Print the listing in its entirety and exactly, leaving out images.

▸ **Input material**

-- Opening Marker --

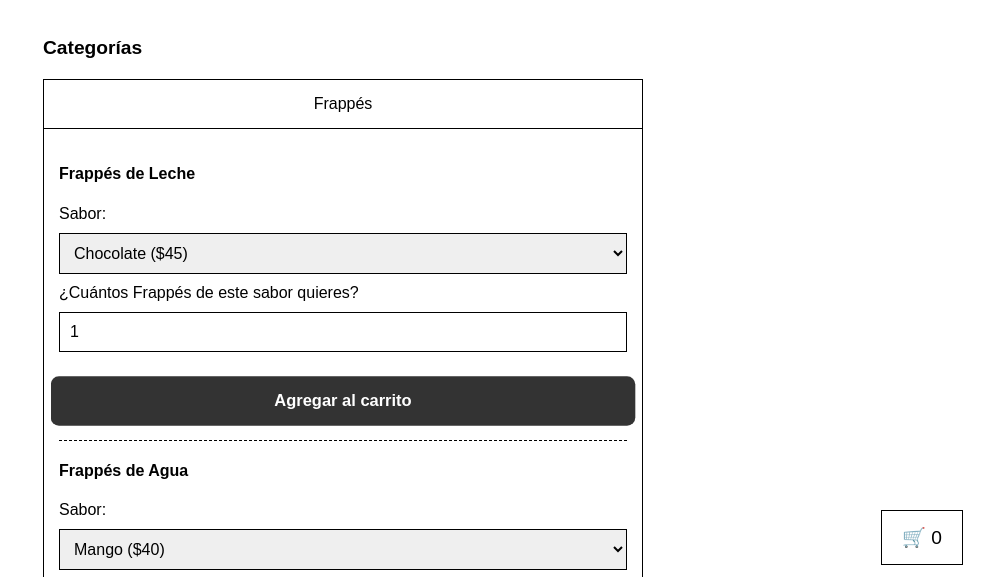
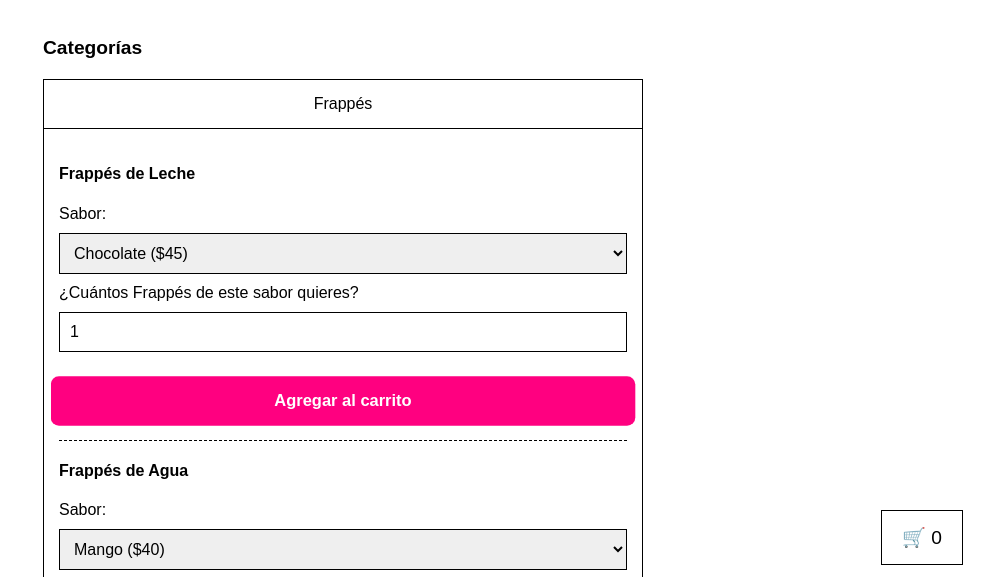
Before and after one commit to danielhn1011/dvine-menu, a plain HTML site: page index.html in a window 1280 px wide. Both pictures are taken after a click on the button "Frappés". Shown: the part 215-792 px from the top of the page, without its empty margins (297-1280 px from the left). Drawn offline with Linux system fonts and the light colour scheme.

Commit message:
Add files via upload
boton rosa

```diff
--- a/style.css
+++ b/style.css
@@ -94,7 +94,7 @@ body {
 
 /* --- ESTILOS DEL BOTÓN DE AGREGAR --- */
 .btn-agregar {
-    background-color: #333333; /* Negro sólido y elegante que combina con D'Vine */
+    background-color: #FF0080; /* Negro sólido y elegante que combina con D'Vine */
     color: white;
     padding: 15px;
     font-size: 16px;
```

-- Closing Marker --

▸ **Problem solution**
Before and after one commit to danielhn1011/dvine-menu, a plain HTML site: page index.html in a window 1280 px wide. Both pictures are taken after a click on the button "Frappés". Shown: the part 215-792 px from the top of the page, without its empty margins (297-1280 px from the left). Drawn offline with Linux system fonts and the light colour scheme.

Commit message:
Add files via upload
boton rosa

```diff
--- a/style.css
+++ b/style.css
@@ -94,7 +94,7 @@ body {
 
 /* --- ESTILOS DEL BOTÓN DE AGREGAR --- */
 .btn-agregar {
-    background-color: #333333; /* Negro sólido y elegante que combina con D'Vine */
+    background-color: #FF0080; /* Negro sólido y elegante que combina con D'Vine */
     color: white;
     padding: 15px;
     font-size: 16px;
```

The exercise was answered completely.